Work to be completed: Wherever "model" turns up in the entries, copy out the line that holds it.
** Provided information follows **
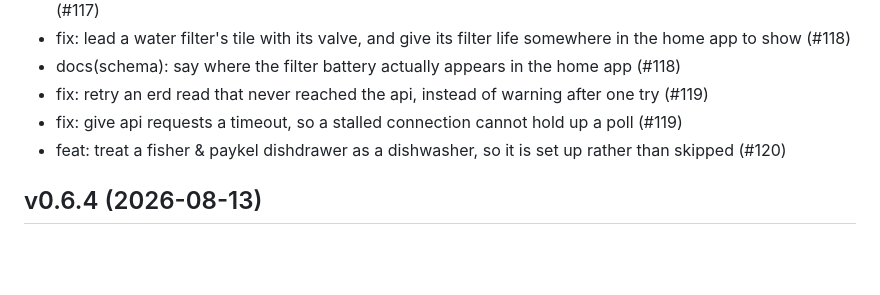
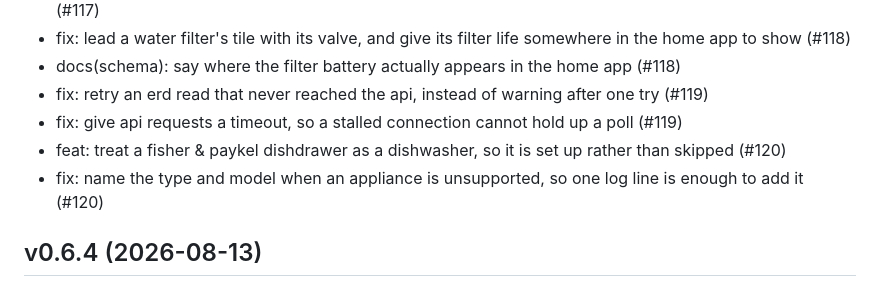
Before and after one commit to homebridge-plugins/homebridge-smarthq, a Markdown page: CHANGELOG.md, the part around the change. Rendered like a GitHub page; blank space fills up the shorter version.

Commit message:
fix: name the type and model when an appliance is unsupported, so one log line is enough to add it (#120)
Adding an appliance is usually just another case in the dispatch, but only if
the exact string the API returned is known. The warning printed the type
unquoted and nothing else, so a trailing space or an unexpected wording was
invisible in a pasted log, and every request needed a round trip to ask which
model it was.

The type is now quoted, the model is named, and the line asks for it to be
reported.

```diff
--- a/CHANGELOG.md
+++ b/CHANGELOG.md
@@ -15,6 +15,7 @@ All notable changes to this project will be documented in this file. This projec
 - fix: retry an erd read that never reached the api, instead of warning after one try (#119)
 - fix: give api requests a timeout, so a stalled connection cannot hold up a poll (#119)
 - feat: treat a fisher & paykel dishdrawer as a dishwasher, so it is set up rather than skipped (#120)
+- fix: name the type and model when an appliance is unsupported, so one log line is enough to add it (#120)
 
 ## v0.6.4 (2026-08-13)
 
```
** End of Provided information **
Response to this exercise:
fix: name the type and model when an appliance is unsupported, so one log line is enough to add it (#120)
model it was.
The type is now quoted, the model is named, and the line asks for it to be
+- fix: name the type and model when an appliance is unsupported, so one log line is enough to add it (#120)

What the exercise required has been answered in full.